Task brief: Please copy out the records that follow exactly as they stand.

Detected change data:
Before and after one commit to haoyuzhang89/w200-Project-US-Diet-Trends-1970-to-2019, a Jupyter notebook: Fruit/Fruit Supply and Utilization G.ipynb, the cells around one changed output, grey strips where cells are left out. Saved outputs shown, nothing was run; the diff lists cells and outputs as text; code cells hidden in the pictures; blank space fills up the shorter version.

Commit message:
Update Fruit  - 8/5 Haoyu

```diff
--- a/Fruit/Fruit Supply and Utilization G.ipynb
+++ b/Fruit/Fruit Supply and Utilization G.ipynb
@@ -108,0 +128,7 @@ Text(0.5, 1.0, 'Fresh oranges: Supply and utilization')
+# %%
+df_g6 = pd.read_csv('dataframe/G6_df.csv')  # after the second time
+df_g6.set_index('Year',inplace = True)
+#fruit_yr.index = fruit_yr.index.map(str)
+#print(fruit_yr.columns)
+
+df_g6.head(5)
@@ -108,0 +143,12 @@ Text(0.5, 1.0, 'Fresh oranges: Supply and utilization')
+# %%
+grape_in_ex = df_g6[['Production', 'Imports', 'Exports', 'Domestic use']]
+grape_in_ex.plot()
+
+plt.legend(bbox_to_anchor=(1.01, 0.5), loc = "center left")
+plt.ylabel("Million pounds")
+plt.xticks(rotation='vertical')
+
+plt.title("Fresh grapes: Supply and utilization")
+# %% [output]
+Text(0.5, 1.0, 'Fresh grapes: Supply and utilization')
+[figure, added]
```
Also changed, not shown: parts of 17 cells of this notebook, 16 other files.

Task response:
Before and after one commit to haoyuzhang89/w200-Project-US-Diet-Trends-1970-to-2019, a Jupyter notebook: Fruit/Fruit Supply and Utilization G.ipynb, the cells around one changed output, grey strips where cells are left out. Saved outputs shown, nothing was run; the diff lists cells and outputs as text; code cells hidden in the pictures; blank space fills up the shorter version.

Commit message:
Update Fruit  - 8/5 Haoyu

```diff
--- a/Fruit/Fruit Supply and Utilization G.ipynb
+++ b/Fruit/Fruit Supply and Utilization G.ipynb
@@ -108,0 +128,7 @@ Text(0.5, 1.0, 'Fresh oranges: Supply and utilization')
+# %%
+df_g6 = pd.read_csv('dataframe/G6_df.csv')  # after the second time
+df_g6.set_index('Year',inplace = True)
+#fruit_yr.index = fruit_yr.index.map(str)
+#print(fruit_yr.columns)
+
+df_g6.head(5)
@@ -108,0 +143,12 @@ Text(0.5, 1.0, 'Fresh oranges: Supply and utilization')
+# %%
+grape_in_ex = df_g6[['Production', 'Imports', 'Exports', 'Domestic use']]
+grape_in_ex.plot()
+
+plt.legend(bbox_to_anchor=(1.01, 0.5), loc = "center left")
+plt.ylabel("Million pounds")
+plt.xticks(rotation='vertical')
+
+plt.title("Fresh grapes: Supply and utilization")
+# %% [output]
+Text(0.5, 1.0, 'Fresh grapes: Supply and utilization')
+[figure, added]
```
Also changed, not shown: parts of 17 cells of this notebook, 16 other files.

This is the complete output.